Periodically I receive these emails, usually in the business-school dialect of babu English. Academic publishing, apparently, is full of scammy stuff like this.I have also encountered them in real estate and in regard to mineral rights.
Hope this mail finds you in best!
I am writing down this mail as a follow up in reference to the acquisition proposal I had sent recently. I request you to revert back and let us know if we can hope to take this forward.
Please feel free to get back to us with your valuable suggestions/queries.
Hoping for a positive response from your end.
Singapore | India | UK | US
Mobile/Whatsapp: +44 7451248959
Not the first, won’t be the last. If I set the price at US $500,000, could I string “Chia Appu” on for a bit? The only problem there is that I do not own The Pomegranate; Equinox Publishing does. I would need to take the money and move somewhere that has no extradition treaty with the UK.
Academia has its scams, all designed for people willing to trade money for shortcuts. “Diploma mills” have a hoary tradition, of course.
Sadly, I lost a friend over one of these shortcuts. “R.” had written a couple of articles for Pomegranate in the past, and he was good in his field. He then proposed another article, which appeared ready to publish — except that he wanted to list this Chinese professor as co-author.
Pagan studies is a fairly small world, and I had never heard of this man. I looked him up at [well-known Chinese university], and there he was, in the Dept. of Communist Studies or something like that.
It was clear to me that the Chinese professor had had nothing to do with writing the article, which was based on fieldwork in Western Europe. He was just being offered the chance to pad his c.v. in return for some other favor for R. — like a non-resident teaching position?R. is lucky that he was not required to live there, given a certain well-known disease outbreak.

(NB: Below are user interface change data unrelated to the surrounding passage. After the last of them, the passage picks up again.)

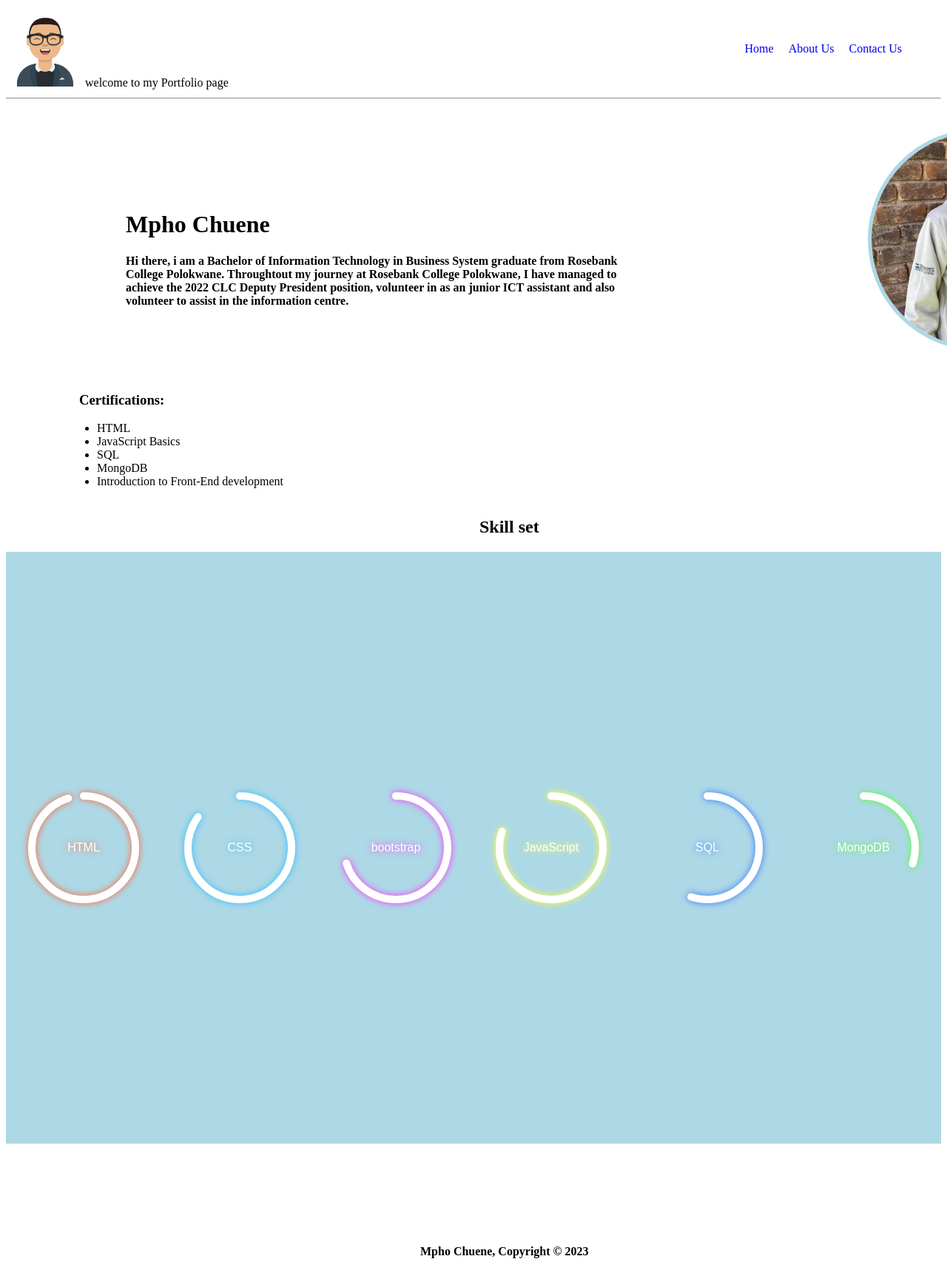
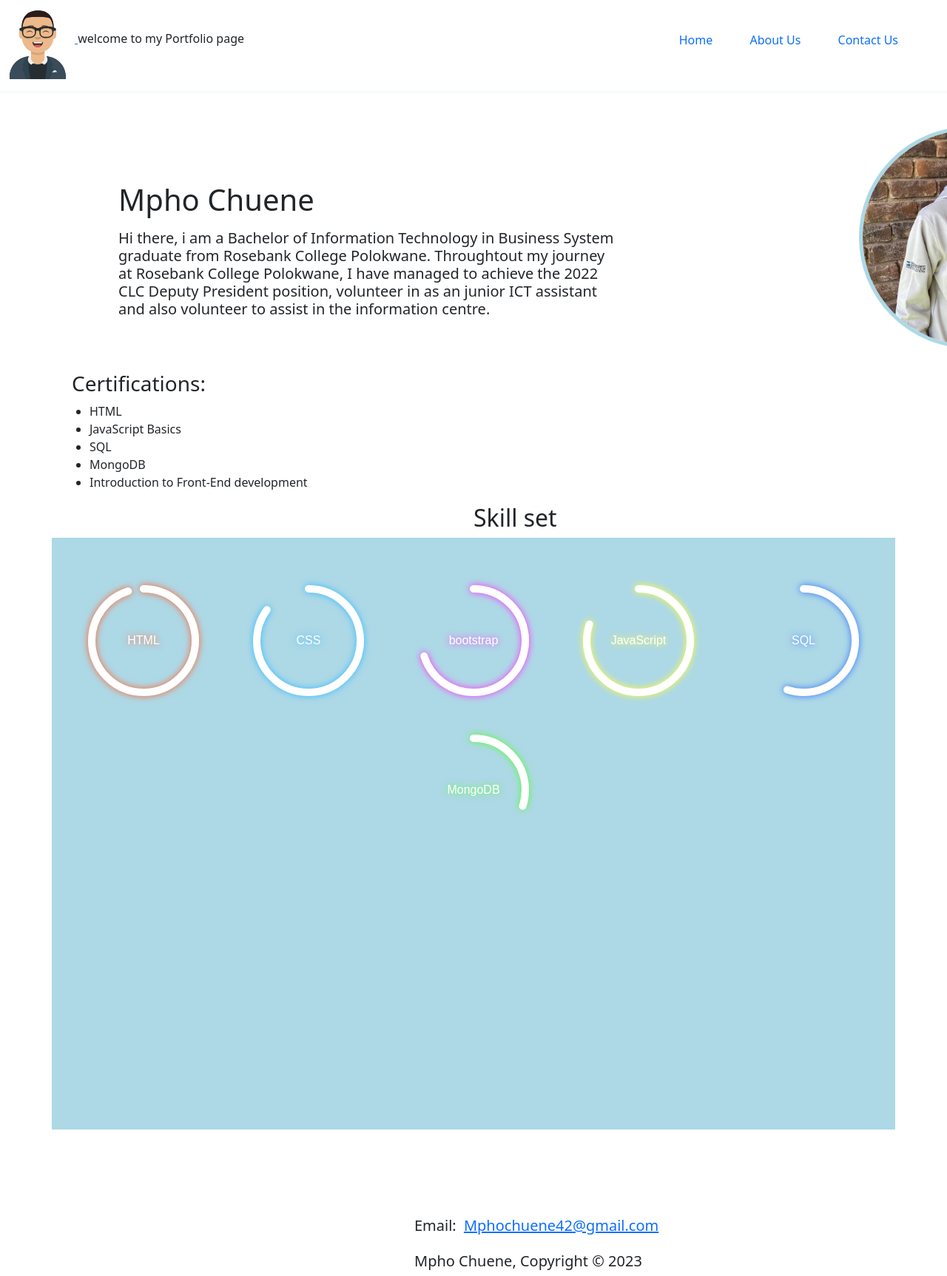
Before and after one commit to mphoChuene/UI-Challenge, a plain HTML site: page bootcamp2023-main/about_us.html in a window 1280 px wide. Shown: the top 1725 px of the page at 74% size. Drawn offline with nearby package versions, Linux system fonts and the light colour scheme.

Commit message:
git push

```diff
--- a/bootcamp2023-main/about_us.html
+++ b/bootcamp2023-main/about_us.html
@@ -3,6 +3,8 @@
   <head>
     <title>About Us</title>
     <link rel="stylesheet" href="styles_aboutUs.css">
+    <link rel="stylesheet" href="https://cdn.jsdelivr.net/npm/bootstrap@5.3.0-alpha1/dist/css/bootstrap.min.css">
+    <link rel="stylesheet" href="https://cdnjs.cloudflare.com/ajax/libs/font-awesome/4.7.0/css/font-awesome.min.css">
   </head>
 
   <body>
@@ -40,9 +42,9 @@
         <td style="padding-left: 20vh; padding-top: 50px">
           <h1>Mpho Chuene</h1>
           <p style="width: 85vh;">
-            <h4>Hi there, i am  a Bachelor of Information Technology in Business System graduate from Rosebank College Polokwane.
+            <h5 style="font-weight: lighter;">Hi there, i am  a Bachelor of Information Technology in Business System graduate from Rosebank College Polokwane.
             Throughtout my journey at Rosebank College Polokwane, I have managed to achieve the 2022 CLC Deputy President position, volunteer in
-            as an junior ICT assistant and also volunteer to assist in the information centre. </h4>
+            as an junior ICT assistant and also volunteer to assist in the information centre. </h5>
           </p>
         </td>
         <td align="right" style="padding-right: 10vh; padding-top: 30px; padding-bottom: 30px; padding-left: 40vh;">
@@ -124,10 +126,9 @@
   </main>
 
     <!-- This is our footer and it will encompass all the quick links on our website.-->
-    <footer style="padding-top: 40vh;">
-      <h4 style="padding-left: 70vh; padding-top: 50vh;">Mpho Chuene, Copyright &copy; 2023</h4>
+    <footer style="padding-top: 50vh;">
+      <h4 style="padding-left: 70vh; padding-top: 38vh; font-size: 20px;"><bold style="margin-right: 5px;">Email: </bold><a href="mailto: Mphochuene42@gmail.com">Mphochuene42@gmail.com</a> <br><br> Mpho Chuene, Copyright &copy; 2023</h4>
     </footer>
-  </div>
- </div>
+
   </body>
 </html>
--- a/bootcamp2023-main/contact_us.css
+++ b/bootcamp2023-main/contact_us.css
@@ -22,7 +22,7 @@ input[type=text], input[type=email],select, textarea {
 
   /* When moving the mouse over the submit button, add a darker green color */
   input[type=submit]:hover {
-    background-color: #45a049;
+    background-color: dodgerblue;
   }
 
   /* Add a background color and some padding around the form */
@@ -31,3 +31,14 @@ input[type=text], input[type=email],select, textarea {
     background-color: #f2f2f2;
     padding: 20px;
   }
+
+  nav > a {
+    text-decoration: none;
+    border-radius: 5px;
+    padding: 15px;
+  }
+
+  nav a:hover {
+    background-color: #ddd;
+    color: black;
+  }
--- a/bootcamp2023-main/styles.css
+++ b/bootcamp2023-main/styles.css
@@ -12,6 +12,17 @@ html, body {
     margin: 0;
     min-height: 100%;
     overflow-x: hidden;
+  }
+
+  nav > a {
+    text-decoration: none;
+    border-radius: 5px;
+    padding: 15px;
+  }
+
+  nav a:hover {
+    background-color: #ddd;
+    color: black;
   }
 
   .fa {
@@ -35,19 +46,6 @@ html, body {
   .fa-linkedin {
     background: #007bb5;
     color: white;
-  }
-
-
-  .footer {
-    position: absolute;
-    display: flex;
-    align-items: center;
-    height: 4rem;
-    right: 0;
-    bottom: 0;
-    left: 0;
-    background-color: $gray;
-    background: red;
   }
 
 
--- a/bootcamp2023-main/styles_aboutUs.css
+++ b/bootcamp2023-main/styles_aboutUs.css
@@ -1,6 +1,13 @@
-a {
-    text-decoration: none;
-  }
+nav > a {
+  text-decoration: none;
+  border-radius: 5px;
+  padding: 15px;
+}
+
+nav a:hover {
+  background-color: #ddd;
+  color: black;
+}
 
   .social-media-flex {
     display: flex;
@@ -68,6 +75,7 @@ a {
     align-items: center;
     min-height: 100vh;
     background-color: lightblue;
+    padding-bottom: 40vh;
   }
 
   .container__progressbars {
```
Also changed, not shown: bootcamp2023-main/contact_us.html (+2 -0 lines), bootcamp2023-main/index.html (+9 -9 lines).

And there was more to the deal. [Well-known Chinese university] was supposedly starting a center for the study of new religious movements. The university was ready to “throw money at” the center’s projects.
If I were willing to designate their center as a “sponsor” of The Pomegranate and “put some Chinese names on the editorial board . . . the arrangement [would be] more than nominally profitable [for you].”R. had his own journal, which I am suppose now has some Chinese professors on the editorial board.
And there was no doubt that [Well-known Chinese university] had the cash.
There it was, a naked bribe. An odd experience. Had I been as financially shaky as R. thought I was — as financially shaky as he himself had often been until later in his career — I might have been more tempted. Sorry, professor of Communist studies, you are not going to buy your way in Pagan studies that easily.
I said no, and R. cut me off completely.
Something chilling occurred to me later. The incident was about five years ago. Since then, the mainland Chinese government has been cracking down on religion — all religions. The online journal Bitter Winter has carried many articles on the repression of not just “foreign” religions, mainly Islam and Christianity, in the People’s Republic, but also Buddhist and Taoist temples, new Chinese religious movements, and even family and clan memorial halls that go back for centuries.
All of them threaten President Xi Thought, apparently. All you can worship is Communism.
So if [major Chinese University] was preparing to study new reliigious movements, was that just part of a plan to wipe them out? There are predecents for that sort of thinking.